Extracted entries
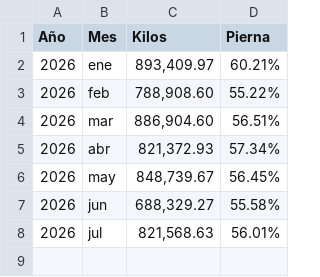
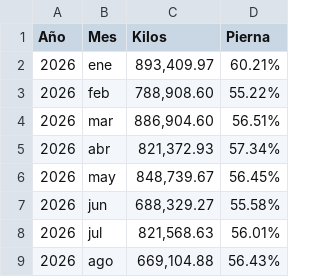
Before and after one commit to rosaliolh/Rendimientos, a CSV file: Herramienta_pernil_mes.csv, drawn as a sheet.

Commit message:
Update Herramienta_pernil_mes.csv

```diff
--- a/Herramienta_pernil_mes.csv
+++ b/Herramienta_pernil_mes.csv
@@ -8 +8,2 @@ Año,Mes,Kilos,Pierna
 2026,jul,"821,568.63",56.01%
+2026,ago,"669,104.88",56.43%
```
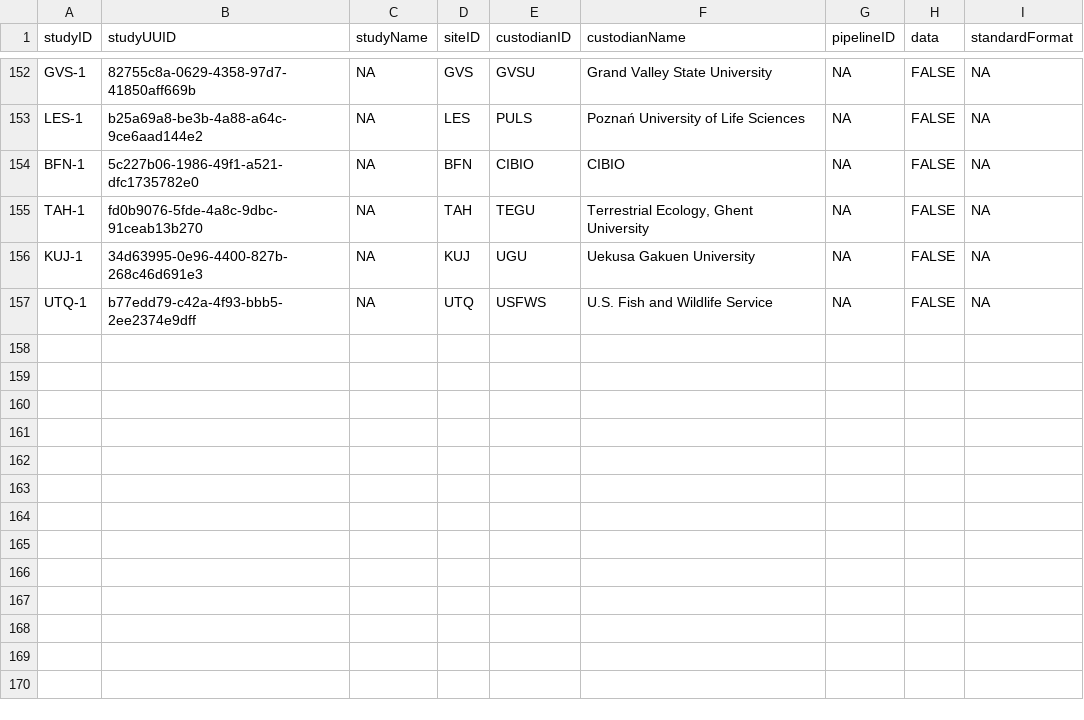
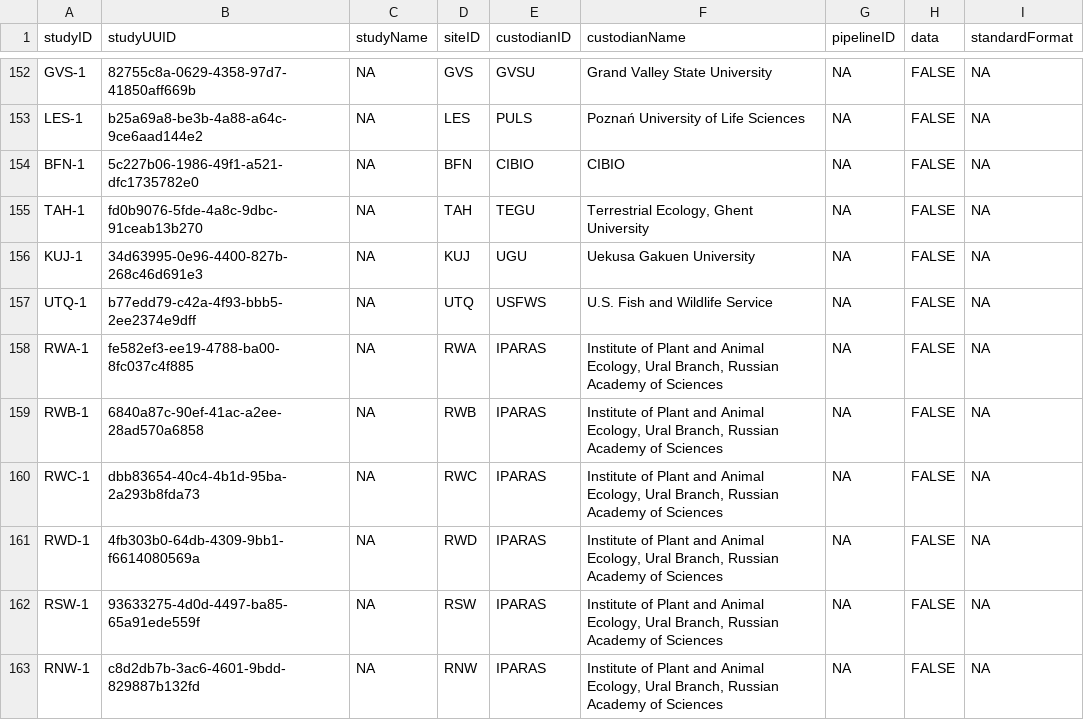
Before and after one commit to SPI-Birds/metadata, a CSV file: inst/extdata/study_codes.csv, drawn as a sheet; only a part is shown, gaps mark what is left out; the diff names each change by its address in the sheet, - before the commit and + after, or states it on an @@ line.

Commit message:
Add first set of Revda sites

```diff
--- a/inst/extdata/study_codes.csv
+++ b/inst/extdata/study_codes.csv
+row 158: RWA-1 | fe582ef3-ee19-4788-ba00-8fc037c4f885 | NA | RWA | IPARAS | Institute of Plant and Animal Ecology, Ural Branch, Russian Academy of Sciences | NA | FALSE | NA
+row 159: RWB-1 | 6840a87c-90ef-41ac-a2ee-28ad570a6858 | NA | RWB | IPARAS | Institute of Plant and Animal Ecology, Ural Branch, Russian Academy of Sciences | NA | FALSE | NA
+row 160: RWC-1 | dbb83654-40c4-4b1d-95ba-2a293b8fda73 | NA | RWC | IPARAS | Institute of Plant and Animal Ecology, Ural Branch, Russian Academy of Sciences | NA | FALSE | NA
+row 161: RWD-1 | 4fb303b0-64db-4309-9bb1-f6614080569a | NA | RWD | IPARAS | Institute of Plant and Animal Ecology, Ural Branch, Russian Academy of Sciences | NA | FALSE | NA
+row 162: RSW-1 | 93633275-4d0d-4497-ba85-65a91ede559f | NA | RSW | IPARAS | Institute of Plant and Animal Ecology, Ural Branch, Russian Academy of Sciences | NA | FALSE | NA
+row 163: RNW-1 | c8d2db7b-3ac6-4601-9bdd-829887b132fd | NA | RNW | IPARAS | Institute of Plant and Animal Ecology, Ural Branch, Russian Academy of Sciences | NA | FALSE | NA
```
Also changed, not shown: inst/extdata/archive/site_codes.csv, inst/extdata/archive/study_codes.csv, 2 other files.
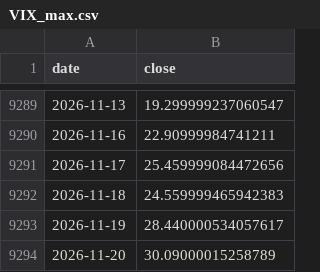
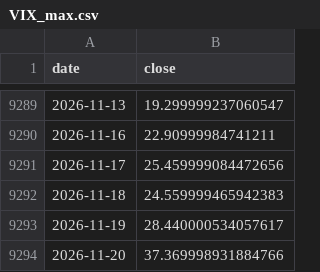
Before and after one commit to sihabalam67/zsi-header, a CSV file: channel/data/VIX_max.csv, drawn as a sheet; only a part is shown, gaps mark what is left out.

```diff
--- a/channel/data/VIX_max.csv
+++ b/channel/data/VIX_max.csv
@@ -9293,2 +9293,2 @@ date,close
 2026-11-19,28.440000534057617
-2026-11-20,30.09000015258789
+2026-11-20,37.369998931884766
```
Also changed, not shown: channel/data/DGS10.csv, channel/data/GSPC_max.csv, 7 other files.
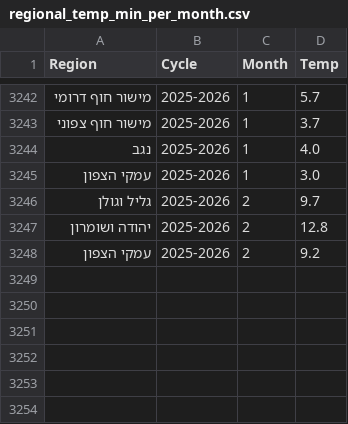
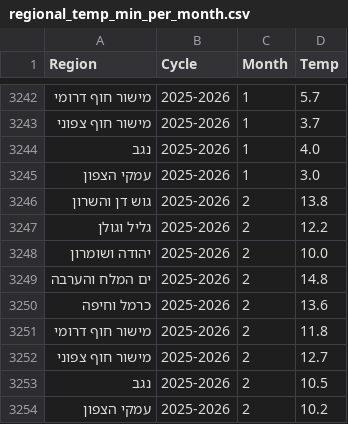
Before and after one commit to yuval-harpaz/weather, a CSV file: data/regional_temp_min_per_month.csv, drawn as a sheet; only a part is shown, gaps mark what is left out.

```diff
--- a/data/regional_temp_min_per_month.csv
+++ b/data/regional_temp_min_per_month.csv
@@ -3245,4 +3245,10 @@ Region,Cycle,Month,Temp
 עמקי הצפון,2025-2026,1,3.0
-גליל וגולן,2025-2026,2,9.7
-יהודה ושומרון,2025-2026,2,12.8
-עמקי הצפון,2025-2026,2,9.2
+גוש דן והשרון,2025-2026,2,13.8
+גליל וגולן,2025-2026,2,12.2
+יהודה ושומרון,2025-2026,2,10.0
+ים המלח והערבה,2025-2026,2,14.8
+כרמל וחיפה,2025-2026,2,13.6
+מישור חוף דרומי,2025-2026,2,11.8
+מישור חוף צפוני,2025-2026,2,12.7
+נגב,2025-2026,2,10.5
+עמקי הצפון,2025-2026,2,10.2
```
Also changed, not shown: data/rain_2026.csv, data/regional_temp_max_per_month.csv, 3 other files.
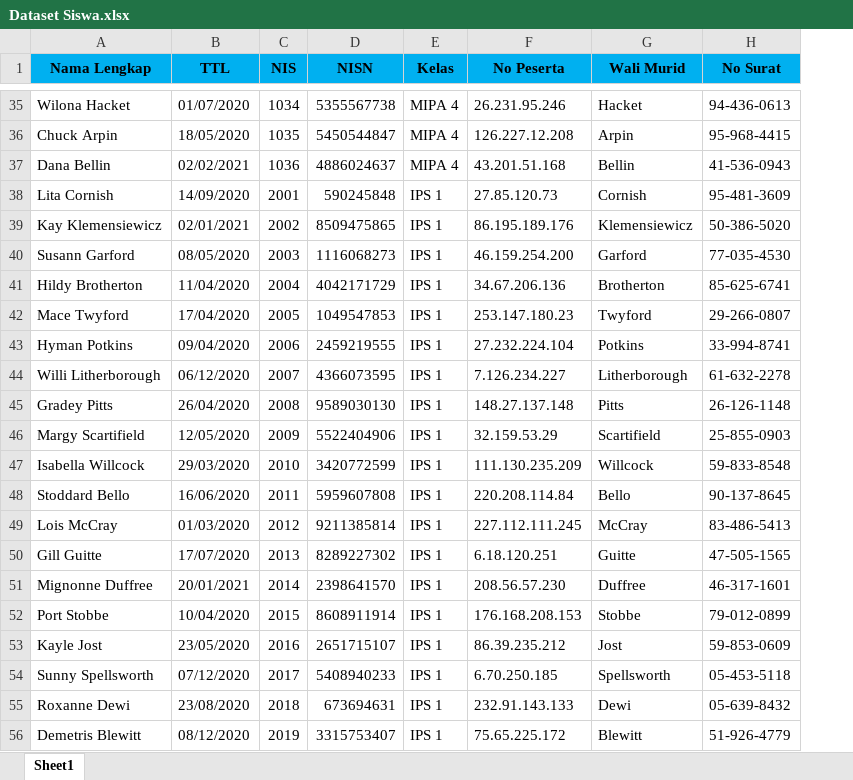
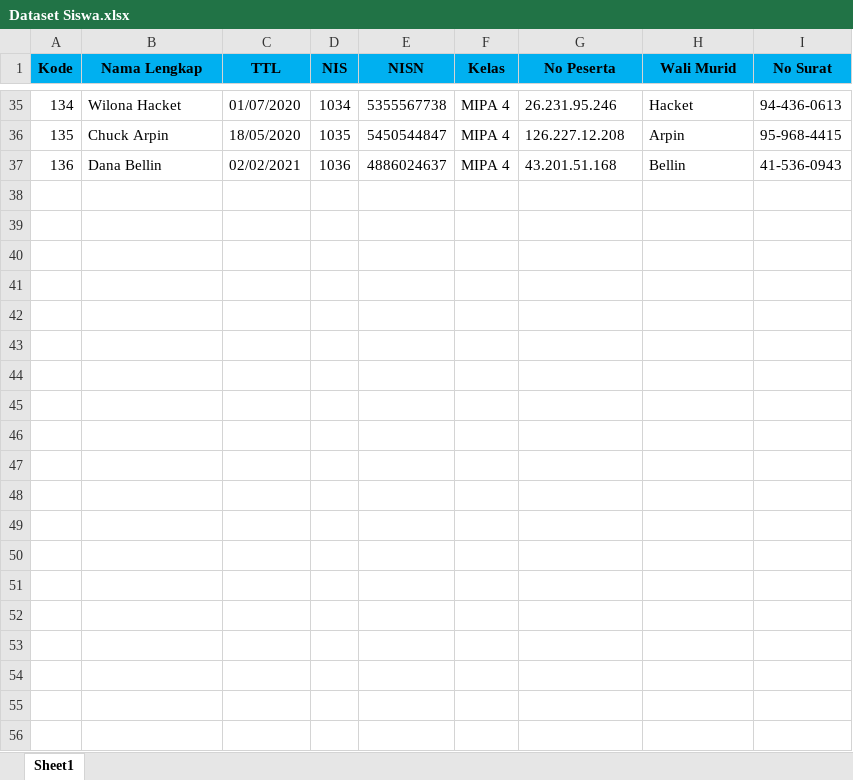
Before and after one commit to ahmadsakur/simnasmabah, an Excel workbook: public/Dataset/Dataset Siswa.xlsx, sheet Sheet1, drawn as a sheet; only a part is shown, gaps mark what is left out; values as stored, in another font and other column widths than the file's, no borders; removed rows and columns are numbered as before the commit, all else as after; the diff covers the shown part only; the diff names each change by its address in the sheet, - before the commit and + after, or states it on an @@ line.

```diff
--- a/public/Dataset/Dataset Siswa.xlsx (sheet Sheet1)
+++ b/public/Dataset/Dataset Siswa.xlsx (sheet Sheet1)
+column A (Kode), rows 35-37: 134 | 135 | 136
-row 38: Lita Cornish | 14/09/2020 | 2001 | 590245848 | IPS 1 | 27.85.120.73 | Cornish | 95-481-3609
-row 39: Kay Klemensiewicz | 02/01/2021 | 2002 | 8509475865 | IPS 1 | 86.195.189.176 | Klemensiewicz | 50-386-5020
-row 40: Susann Garford | 08/05/2020 | 2003 | 1116068273 | IPS 1 | 46.159.254.200 | Garford | 77-035-4530
-row 41: Hildy Brotherton | 11/04/2020 | 2004 | 4042171729 | IPS 1 | 34.67.206.136 | Brotherton | 85-625-6741
-row 42: Mace Twyford | 17/04/2020 | 2005 | 1049547853 | IPS 1 | 253.147.180.23 | Twyford | 29-266-0807
-row 43: Hyman Potkins | 09/04/2020 | 2006 | 2459219555 | IPS 1 | 27.232.224.104 | Potkins | 33-994-8741
-row 44: Willi Litherborough | 06/12/2020 | 2007 | 4366073595 | IPS 1 | 7.126.234.227 | Litherborough | 61-632-2278
-row 45: Gradey Pitts | 26/04/2020 | 2008 | 9589030130 | IPS 1 | 148.27.137.148 | Pitts | 26-126-1148
-row 46: Margy Scartifield | 12/05/2020 | 2009 | 5522404906 | IPS 1 | 32.159.53.29 | Scartifield | 25-855-0903
-row 47: Isabella Willcock | 29/03/2020 | 2010 | 3420772599 | IPS 1 | 111.130.235.209 | Willcock | 59-833-8548
-row 48: Stoddard Bello | 16/06/2020 | 2011 | 5959607808 | IPS 1 | 220.208.114.84 | Bello | 90-137-8645
-row 49: Lois McCray | 01/03/2020 | 2012 | 9211385814 | IPS 1 | 227.112.111.245 | McCray | 83-486-5413
-row 50: Gill Guitte | 17/07/2020 | 2013 | 8289227302 | IPS 1 | 6.18.120.251 | Guitte | 47-505-1565
-row 51: Mignonne Duffree | 20/01/2021 | 2014 | 2398641570 | IPS 1 | 208.56.57.230 | Duffree | 46-317-1601
-row 52: Port Stobbe | 10/04/2020 | 2015 | 8608911914 | IPS 1 | 176.168.208.153 | Stobbe | 79-012-0899
-row 53: Kayle Jost | 23/05/2020 | 2016 | 2651715107 | IPS 1 | 86.39.235.212 | Jost | 59-853-0609
-row 54: Sunny Spellsworth | 07/12/2020 | 2017 | 5408940233 | IPS 1 | 6.70.250.185 | Spellsworth | 05-453-5118
-row 55: Roxanne Dewi | 23/08/2020 | 2018 | 673694631 | IPS 1 | 232.91.143.133 | Dewi | 05-639-8432
-row 56: Demetris Blewitt | 08/12/2020 | 2019 | 3315753407 | IPS 1 | 75.65.225.172 | Blewitt | 51-926-4779
```
Also changed, not shown: 17 removed rows elsewhere in this sheet, public/Dataset/Dataset Raport.xlsx, public/Dataset/Dataset UP.xlsx, 14 other files.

Task objective
Give back the entire listing verbatim, without the pictures.

Answer area
Before and after one commit to rosaliolh/Rendimientos, a CSV file: Herramienta_pernil_mes.csv, drawn as a sheet.

Commit message:
Update Herramienta_pernil_mes.csv

```diff
--- a/Herramienta_pernil_mes.csv
+++ b/Herramienta_pernil_mes.csv
@@ -8 +8,2 @@ Año,Mes,Kilos,Pierna
 2026,jul,"821,568.63",56.01%
+2026,ago,"669,104.88",56.43%
```
Before and after one commit to SPI-Birds/metadata, a CSV file: inst/extdata/study_codes.csv, drawn as a sheet; only a part is shown, gaps mark what is left out; the diff names each change by its address in the sheet, - before the commit and + after, or states it on an @@ line.

Commit message:
Add first set of Revda sites

```diff
--- a/inst/extdata/study_codes.csv
+++ b/inst/extdata/study_codes.csv
+row 158: RWA-1 | fe582ef3-ee19-4788-ba00-8fc037c4f885 | NA | RWA | IPARAS | Institute of Plant and Animal Ecology, Ural Branch, Russian Academy of Sciences | NA | FALSE | NA
+row 159: RWB-1 | 6840a87c-90ef-41ac-a2ee-28ad570a6858 | NA | RWB | IPARAS | Institute of Plant and Animal Ecology, Ural Branch, Russian Academy of Sciences | NA | FALSE | NA
+row 160: RWC-1 | dbb83654-40c4-4b1d-95ba-2a293b8fda73 | NA | RWC | IPARAS | Institute of Plant and Animal Ecology, Ural Branch, Russian Academy of Sciences | NA | FALSE | NA
+row 161: RWD-1 | 4fb303b0-64db-4309-9bb1-f6614080569a | NA | RWD | IPARAS | Institute of Plant and Animal Ecology, Ural Branch, Russian Academy of Sciences | NA | FALSE | NA
+row 162: RSW-1 | 93633275-4d0d-4497-ba85-65a91ede559f | NA | RSW | IPARAS | Institute of Plant and Animal Ecology, Ural Branch, Russian Academy of Sciences | NA | FALSE | NA
+row 163: RNW-1 | c8d2db7b-3ac6-4601-9bdd-829887b132fd | NA | RNW | IPARAS | Institute of Plant and Animal Ecology, Ural Branch, Russian Academy of Sciences | NA | FALSE | NA
```
Also changed, not shown: inst/extdata/archive/site_codes.csv, inst/extdata/archive/study_codes.csv, 2 other files.
Before and after one commit to sihabalam67/zsi-header, a CSV file: channel/data/VIX_max.csv, drawn as a sheet; only a part is shown, gaps mark what is left out.

```diff
--- a/channel/data/VIX_max.csv
+++ b/channel/data/VIX_max.csv
@@ -9293,2 +9293,2 @@ date,close
 2026-11-19,28.440000534057617
-2026-11-20,30.09000015258789
+2026-11-20,37.369998931884766
```
Also changed, not shown: channel/data/DGS10.csv, channel/data/GSPC_max.csv, 7 other files.
Before and after one commit to yuval-harpaz/weather, a CSV file: data/regional_temp_min_per_month.csv, drawn as a sheet; only a part is shown, gaps mark what is left out.

```diff
--- a/data/regional_temp_min_per_month.csv
+++ b/data/regional_temp_min_per_month.csv
@@ -3245,4 +3245,10 @@ Region,Cycle,Month,Temp
 עמקי הצפון,2025-2026,1,3.0
-גליל וגולן,2025-2026,2,9.7
-יהודה ושומרון,2025-2026,2,12.8
-עמקי הצפון,2025-2026,2,9.2
+גוש דן והשרון,2025-2026,2,13.8
+גליל וגולן,2025-2026,2,12.2
+יהודה ושומרון,2025-2026,2,10.0
+ים המלח והערבה,2025-2026,2,14.8
+כרמל וחיפה,2025-2026,2,13.6
+מישור חוף דרומי,2025-2026,2,11.8
+מישור חוף צפוני,2025-2026,2,12.7
+נגב,2025-2026,2,10.5
+עמקי הצפון,2025-2026,2,10.2
```
Also changed, not shown: data/rain_2026.csv, data/regional_temp_max_per_month.csv, 3 other files.
Before and after one commit to ahmadsakur/simnasmabah, an Excel workbook: public/Dataset/Dataset Siswa.xlsx, sheet Sheet1, drawn as a sheet; only a part is shown, gaps mark what is left out; values as stored, in another font and other column widths than the file's, no borders; removed rows and columns are numbered as before the commit, all else as after; the diff covers the shown part only; the diff names each change by its address in the sheet, - before the commit and + after, or states it on an @@ line.

```diff
--- a/public/Dataset/Dataset Siswa.xlsx (sheet Sheet1)
+++ b/public/Dataset/Dataset Siswa.xlsx (sheet Sheet1)
+column A (Kode), rows 35-37: 134 | 135 | 136
-row 38: Lita Cornish | 14/09/2020 | 2001 | 590245848 | IPS 1 | 27.85.120.73 | Cornish | 95-481-3609
-row 39: Kay Klemensiewicz | 02/01/2021 | 2002 | 8509475865 | IPS 1 | 86.195.189.176 | Klemensiewicz | 50-386-5020
-row 40: Susann Garford | 08/05/2020 | 2003 | 1116068273 | IPS 1 | 46.159.254.200 | Garford | 77-035-4530
-row 41: Hildy Brotherton | 11/04/2020 | 2004 | 4042171729 | IPS 1 | 34.67.206.136 | Brotherton | 85-625-6741
-row 42: Mace Twyford | 17/04/2020 | 2005 | 1049547853 | IPS 1 | 253.147.180.23 | Twyford | 29-266-0807
-row 43: Hyman Potkins | 09/04/2020 | 2006 | 2459219555 | IPS 1 | 27.232.224.104 | Potkins | 33-994-8741
-row 44: Willi Litherborough | 06/12/2020 | 2007 | 4366073595 | IPS 1 | 7.126.234.227 | Litherborough | 61-632-2278
-row 45: Gradey Pitts | 26/04/2020 | 2008 | 9589030130 | IPS 1 | 148.27.137.148 | Pitts | 26-126-1148
-row 46: Margy Scartifield | 12/05/2020 | 2009 | 5522404906 | IPS 1 | 32.159.53.29 | Scartifield | 25-855-0903
-row 47: Isabella Willcock | 29/03/2020 | 2010 | 3420772599 | IPS 1 | 111.130.235.209 | Willcock | 59-833-8548
-row 48: Stoddard Bello | 16/06/2020 | 2011 | 5959607808 | IPS 1 | 220.208.114.84 | Bello | 90-137-8645
-row 49: Lois McCray | 01/03/2020 | 2012 | 9211385814 | IPS 1 | 227.112.111.245 | McCray | 83-486-5413
-row 50: Gill Guitte | 17/07/2020 | 2013 | 8289227302 | IPS 1 | 6.18.120.251 | Guitte | 47-505-1565
-row 51: Mignonne Duffree | 20/01/2021 | 2014 | 2398641570 | IPS 1 | 208.56.57.230 | Duffree | 46-317-1601
-row 52: Port Stobbe | 10/04/2020 | 2015 | 8608911914 | IPS 1 | 176.168.208.153 | Stobbe | 79-012-0899
-row 53: Kayle Jost | 23/05/2020 | 2016 | 2651715107 | IPS 1 | 86.39.235.212 | Jost | 59-853-0609
-row 54: Sunny Spellsworth | 07/12/2020 | 2017 | 5408940233 | IPS 1 | 6.70.250.185 | Spellsworth | 05-453-5118
-row 55: Roxanne Dewi | 23/08/2020 | 2018 | 673694631 | IPS 1 | 232.91.143.133 | Dewi | 05-639-8432
-row 56: Demetris Blewitt | 08/12/2020 | 2019 | 3315753407 | IPS 1 | 75.65.225.172 | Blewitt | 51-926-4779
```
Also changed, not shown: 17 removed rows elsewhere in this sheet, public/Dataset/Dataset Raport.xlsx, public/Dataset/Dataset UP.xlsx, 14 other files.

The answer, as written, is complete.